## What you need to do
Using the records provided below, locate and copy each line that contains the word "dart".

[Change listing data]

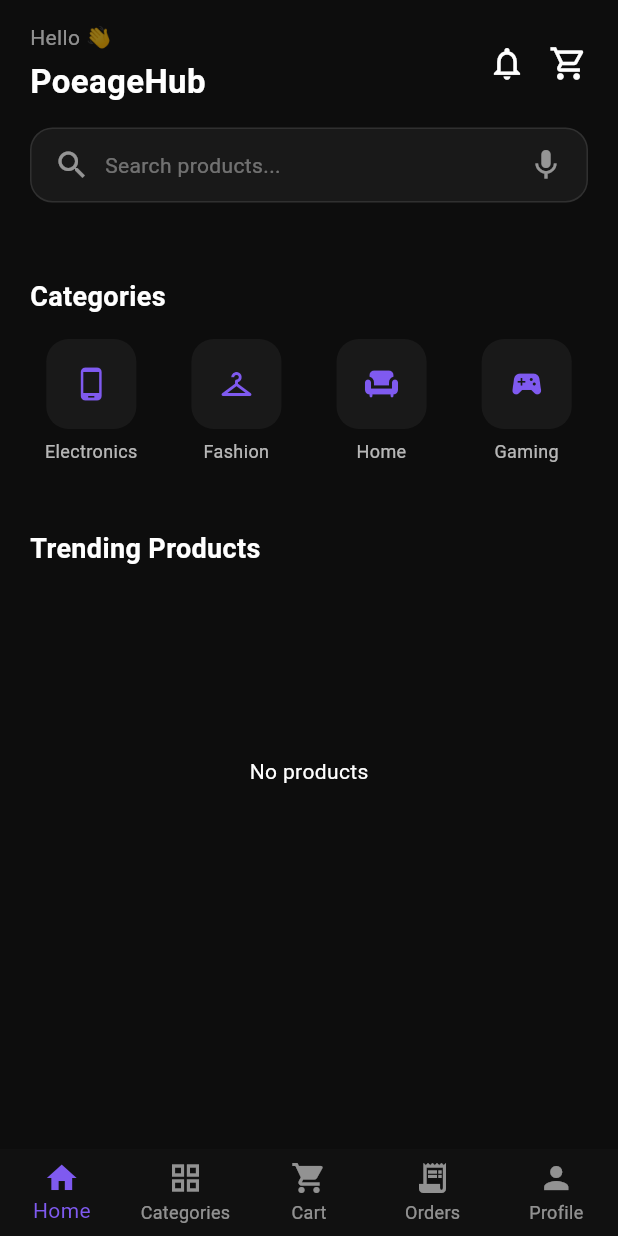
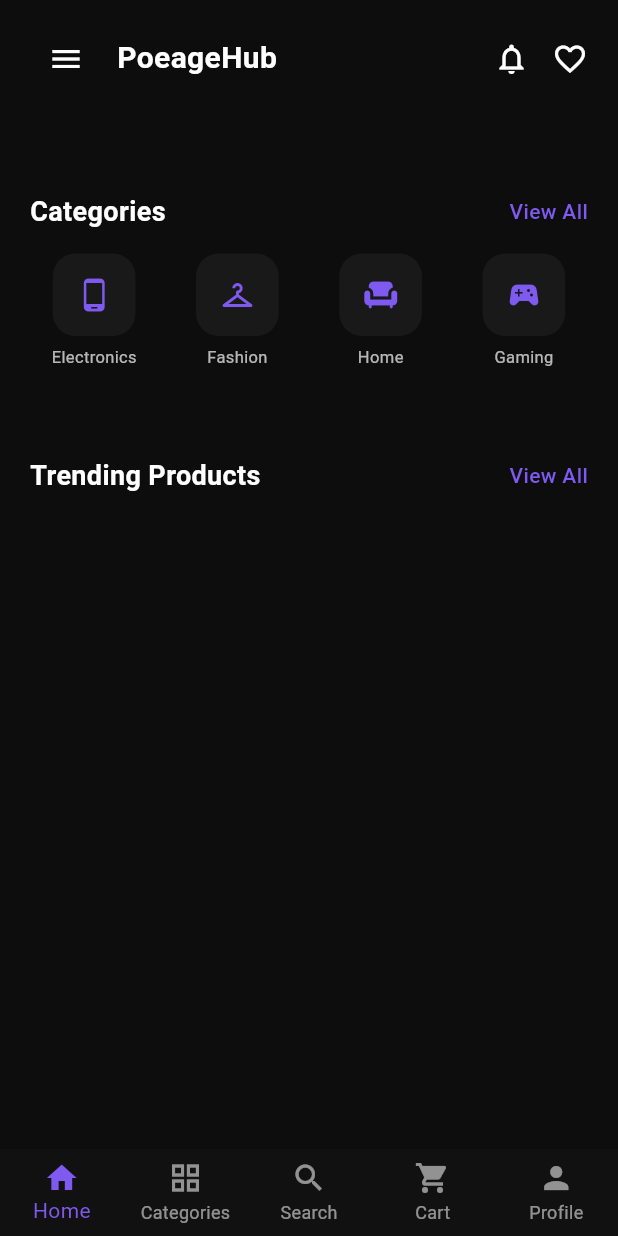
Before and after one commit to poeagetechnology/PoeageHubUserInterface, a Flutter app: the HomeScreen screen opened by its route, on a phone screen of 412 x 824 dp. Run offline on Flutter 3.47's test engine with Material 3 defaults, Android fonts, the phone set to English and light mode, and no system bars; our stand-ins replace cloud_firestore, firebase_auth, firebase_core, flutter_riverpod, google_sign_in, sign_in_with_apple; accounts and stored records are empty.

Commit message:
fourth commit

```diff
--- a/lib/screens/home/home_screen.dart
+++ b/lib/screens/home/home_screen.dart
@@ -1,19 +1,33 @@
 import 'package:flutter/material.dart';
 import 'package:flutter_riverpod/flutter_riverpod.dart';
+import 'package:firebase_auth/firebase_auth.dart';
 import 'providers/home_provider.dart';
 import 'widgets/product_card.dart';
 
-class HomeScreen extends ConsumerWidget {
+class HomeScreen extends ConsumerStatefulWidget {
   const HomeScreen({super.key});
 
   @override
-  Widget build(BuildContext context, WidgetRef ref) {
+  ConsumerState<HomeScreen> createState() => _HomeScreenState();
+}
+
+class _HomeScreenState extends ConsumerState<HomeScreen> {
+
+  int currentIndex = 0;
+  int selectedDrawerIndex = 0;
+
+  final user = FirebaseAuth.instance.currentUser;
+
+  @override
+  Widget build(BuildContext context) {
 
     final productsAsync = ref.watch(trendingProductsProvider);
     final bannerAsync = ref.watch(bannerProvider);
 
     return Scaffold(
       backgroundColor: const Color(0xFF0D0D0D),
+
+      drawer: _buildDrawer(),
 
       body: SafeArea(
         child: SingleChildScrollView(
@@ -28,18 +42,19 @@ class HomeScreen extends ConsumerWidget {
                   mainAxisAlignment: MainAxisAlignment.spaceBetween,
                   children: [
 
-                    const Column(
-                      crossAxisAlignment: CrossAxisAlignment.start,
+                    Row(
                       children: [
-                        Text(
-                          "Hello 👋",
-                          style: TextStyle(fontSize: 14, color: Colors.white54),
+                        Builder(
+                          builder: (context) => IconButton(
+                            icon: const Icon(Icons.menu, color: Colors.white),
+                            onPressed: () => Scaffold.of(context).openDrawer(),
                           ),
-                        SizedBox(height: 4),
-                        Text(
+                        ),
+                        const SizedBox(width: 10),
+                        const Text(
                           "PoeageHub",
                           style: TextStyle(
-                            fontSize: 22,
+                            fontSize: 20,
                             fontWeight: FontWeight.bold,
                             color: Colors.white,
                           ),
@@ -48,42 +63,17 @@ class HomeScreen extends ConsumerWidget {
                     ),
 
                     Row(
-                      children: [
-                        const Icon(Icons.notifications_none, color: Colors.white, size: 26),
-                        const SizedBox(width: 15),
-                        const Icon(Icons.shopping_cart_outlined, color: Colors.white, size: 26),
+                      children: const [
+                        Icon(Icons.notifications_none, color: Colors.white),
+                        SizedBox(width: 15),
+                        Icon(Icons.favorite_border, color: Colors.white),
                       ],
                     )
                   ],
                 ),
               ),
 
-              /// 🔍 SEARCH BAR (GLASS STYLE)
-              Padding(
-                padding: const EdgeInsets.symmetric(horizontal: 20),
-                child: Container(
-                  height: 50,
-                  padding: const EdgeInsets.symmetric(horizontal: 15),
-                  decoration: BoxDecoration(
-                    color: Colors.white.withOpacity(0.05),
-                    borderRadius: BorderRadius.circular(15),
-                    border: Border.all(color: Colors.white10),
-                  ),
-                  child: const Row(
-                    children: [
-                      Icon(Icons.search, color: Colors.white54),
-                      SizedBox(width: 10),
-                      Expanded(
-                        child: Text(
-                          "Search products...",
-                          style: TextStyle(color: Colors.white38),
-                        ),
-                      ),
-                      Icon(Icons.mic, color: Colors.white54),
-                    ],
-                  ),
-                ),
-              ),
+
 
               const SizedBox(height: 25),
 
@@ -113,10 +103,6 @@ class HomeScreen extends ConsumerWidget {
                             child: Image.network(
                               imageUrl,
                               fit: BoxFit.cover,
-                              errorBuilder: (_, __, ___) => Container(
-                                color: Colors.grey.shade800,
-                                child: const Icon(Icons.image, color: Colors.white54),
-                              ),
                             ),
                           ),
                         );
@@ -128,29 +114,26 @@ class HomeScreen extends ConsumerWidget {
                   height: 160,
                   child: Center(child: CircularProgressIndicator()),
                 ),
-                error: (e, _) => const SizedBox(
-                  height: 160,
-                  child: Center(child: Text("Banner Error", style: TextStyle(color: Colors.white))),
-                ),
+                error: (e, _) => const SizedBox(),
               ),
 
               const SizedBox(height: 25),
 
-              /// 🔥 SECTION TITLE
-              _sectionTitle("Categories"),
+              /// 🔥 CATEGORY TITLE
+              _sectionTitle("Categories", onTap: () {}),
 
               const SizedBox(height: 15),
 
-              /// 🔥 CATEGORIES
+              /// 🔥 CATEGORY GRID FIXED (overflow fix)
               Padding(
                 padding: const EdgeInsets.symmetric(horizontal: 20),
+                child: SizedBox(
+                  height: 110,
                   child: GridView.count(
                     crossAxisCount: 4,
-                  shrinkWrap: true,
                     physics: const NeverScrollableScrollPhysics(),
-                  mainAxisSpacing: 15,
-                  crossAxisSpacing: 15,
-                  childAspectRatio: 0.8,
+                    mainAxisSpacing: 10,
+                    crossAxisSpacing: 10,
                     children: const [
                       _CategoryItem(icon: Icons.phone_android, label: "Electronics"),
                       _CategoryItem(icon: Icons.checkroom, label: "Fashion"),
@@ -159,27 +142,21 @@ class HomeScreen extends ConsumerWidget {
                     ],
                   ),
                 ),
+              ),
 
               const SizedBox(height: 25),
 
-              _sectionTitle("Trending Products"),
+              /// 🔥 TRENDING TITLE
+              _sectionTitle("Trending Products", onTap: () {}),
 
               const SizedBox(height: 15),
 
-              /// 🔥 PRODUCTS
               SizedBox(
                 height: 240,
                 child: productsAsync.when(
-
                   data: (snapshot) {
 
                     final products = snapshot.docs;
-
-                    if (products.isEmpty) {
-                      return const Center(
-                        child: Text("No products", style: TextStyle(color: Colors.white)),
-                      );
-                    }
 
                     return ListView.builder(
                       scrollDirection: Axis.horizontal,
@@ -191,37 +168,24 @@ class HomeScreen extends ConsumerWidget {
 
                         String image = "";
                         if (product["images"] != null &&
-                            product["images"] is List &&
                             product["images"].isNotEmpty) {
                           image = product["images"][0];
                         }
-
-                        final double sellingPrice =
-                        (product["sellingPrice"] ?? 0).toDouble();
-
-                        final double specialPrice =
-                        (product["specialPrice"] ?? 0).toDouble();
 
                         return Padding(
                           padding: const EdgeInsets.only(right: 15),
                           child: ProductCard(
                             name: product["name"] ?? "",
                             image: image,
-                            sellingPrice: sellingPrice,
-                            specialPrice: specialPrice,
+                            sellingPrice: (product["sellingPrice"] ?? 0).toDouble(),
+                            specialPrice: (product["specialPrice"] ?? 0).toDouble(),
                           ),
                         );
                       },
                     );
                   },
-
-                  loading: () => const Center(
-                    child: CircularProgressIndicator(),
-                  ),
-
-                  error: (e, _) => Center(
-                    child: Text("Error: $e", style: const TextStyle(color: Colors.white)),
-                  ),
+                  loading: () => const Center(child: CircularProgressIndicator()),
+                  error: (e, _) => const SizedBox(),
                 ),
               ),
 
@@ -231,29 +195,89 @@ class HomeScreen extends ConsumerWidget {
         ),
       ),
 
-      /// 🔥 DARK BOTTOM NAV
+      /// 🔥 NAVBAR
       bottomNavigationBar: BottomNavigationBar(
         backgroundColor: const Color(0xFF111111),
         selectedItemColor: const Color(0xFF7F5AF0),
         unselectedItemColor: Colors.white54,
-        currentIndex: 0,
+        currentIndex: currentIndex,
+        onTap: (index) {
+          setState(() => currentIndex = index);
+        },
         type: BottomNavigationBarType.fixed,
         items: const [
           BottomNavigationBarItem(icon: Icon(Icons.home), label: "Home"),
           BottomNavigationBarItem(icon: Icon(Icons.grid_view), label: "Categories"),
+          BottomNavigationBarItem(icon: Icon(Icons.search), label: "Search"),
           BottomNavigationBarItem(icon: Icon(Icons.shopping_cart), label: "Cart"),
-          BottomNavigationBarItem(icon: Icon(Icons.receipt_long), label: "Orders"),
           BottomNavigationBarItem(icon: Icon(Icons.person), label: "Profile"),
         ],
       ),
     );
   }
 
-  /// 🔥 SECTION TITLE
-  Widget _sectionTitle(String title) {
+  /// 🔥 DRAWER
+  Widget _buildDrawer() {
+    return Drawer(
+      backgroundColor: const Color(0xFF111111),
+      child: Column(
+        children: [
+
+          UserAccountsDrawerHeader(
+            decoration: const BoxDecoration(color: Color(0xFF7F5AF0)),
+            accountName: Text(user?.displayName ?? "User"),
+            accountEmail: Text(user?.email ?? "No Email"),
+            currentAccountPicture: const CircleAvatar(
+              backgroundColor: Colors.white,
+              child: Icon(Icons.person, color: Colors.black),
+            ),
+          ),
+
+          _drawerItem(Icons.receipt_long, "Orders", 0),
+          _drawerItem(Icons.favorite_border, "Wishlist", 1),
+          _drawerItem(Icons.settings, "Settings", 2),
+          _drawerItem(Icons.support_agent, "Help & Support", 3),
+          _drawerItem(Icons.info_outline, "About", 4),
+
+          const Spacer(),
+
+          const Divider(color: Colors.white24),
+
+          _drawerItem(Icons.description, "Terms", 4),
+          _drawerItem(Icons.privacy_tip, "Privacy", 5),
+
+          const SizedBox(height: 10),
+        ],
+      ),
+    );
+  }
+
+  Widget _drawerItem(IconData icon, String title, int index) {
+    final isSelected = selectedDrawerIndex == index;
+
+    return ListTile(
+      leading: Icon(icon, color: isSelected ? Color(0xFF7F5AF0) : Colors.white70),
+      title: Text(
+        title,
+        style: TextStyle(
+          color: isSelected ? Color(0xFF7F5AF0) : Colors.white,
+        ),
+      ),
+      onTap: () {
+        setState(() => selectedDrawerIndex = index);
+      },
+    );
+  }
+
+  /// 🔥 SECTION TITLE WITH VIEW ALL
+  Widget _sectionTitle(String title, {VoidCallback? onTap}) {
     return Padding(
       padding: const EdgeInsets.symmetric(horizontal: 20),
-      child: Text(
+      child: Row(
+        mainAxisAlignment: MainAxisAlignment.spaceBetween,
+        children: [
+
+          Text(
             title,
             style: const TextStyle(
               color: Colors.white,
@@ -261,46 +285,46 @@ class HomeScreen extends ConsumerWidget {
               fontWeight: FontWeight.bold,
             ),
           ),
+
+          GestureDetector(
+            onTap: onTap,
+            child: const Text(
+              "View All",
+              style: TextStyle(
+                color: Color(0xFF7F5AF0),
+                fontWeight: FontWeight.w500,
+              ),
+            ),
+          )
+        ],
+      ),
     );
   }
 }
 
-/// 🔥 CATEGORY ITEM (DARK STYLE)
+/// 🔥 CATEGORY ITEM
 class _CategoryItem extends StatelessWidget {
   final IconData icon;
   final String label;
 
-  const _CategoryItem({
-    required this.icon,
-    required this.label,
-  });
+  const _CategoryItem({required this.icon, required this.label});
 
   @override
   Widget build(BuildContext context) {
-
     return Column(
       children: [
-
         Container(
-          height: 60,
-          width: 60,
+          height: 55,
+          width: 55,
           decoration: BoxDecoration(
             color: Colors.white.withOpacity(0.05),
             borderRadius: BorderRadius.circular(15),
           ),
           child: Icon(icon, color: Color(0xFF7F5AF0)),
         ),
-
         const SizedBox(height: 6),
-
-        Text(
-          label,
-          style: const TextStyle(
-            fontSize: 12,
-            color: Colors.white70,
-          ),
-          textAlign: TextAlign.center,
-        ),
+        Text(label,
+            style: const TextStyle(color: Colors.white70, fontSize: 11)),
       ],
     );
   }
```
Lines whose indentation alone changed are shown as unchanged.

## Output for this task
--- a/lib/screens/home/home_screen.dart
+++ b/lib/screens/home/home_screen.dart
 import 'package:flutter/material.dart';
 import 'package:flutter_riverpod/flutter_riverpod.dart';
+import 'package:firebase_auth/firebase_auth.dart';
 import 'providers/home_provider.dart';
 import 'widgets/product_card.dart';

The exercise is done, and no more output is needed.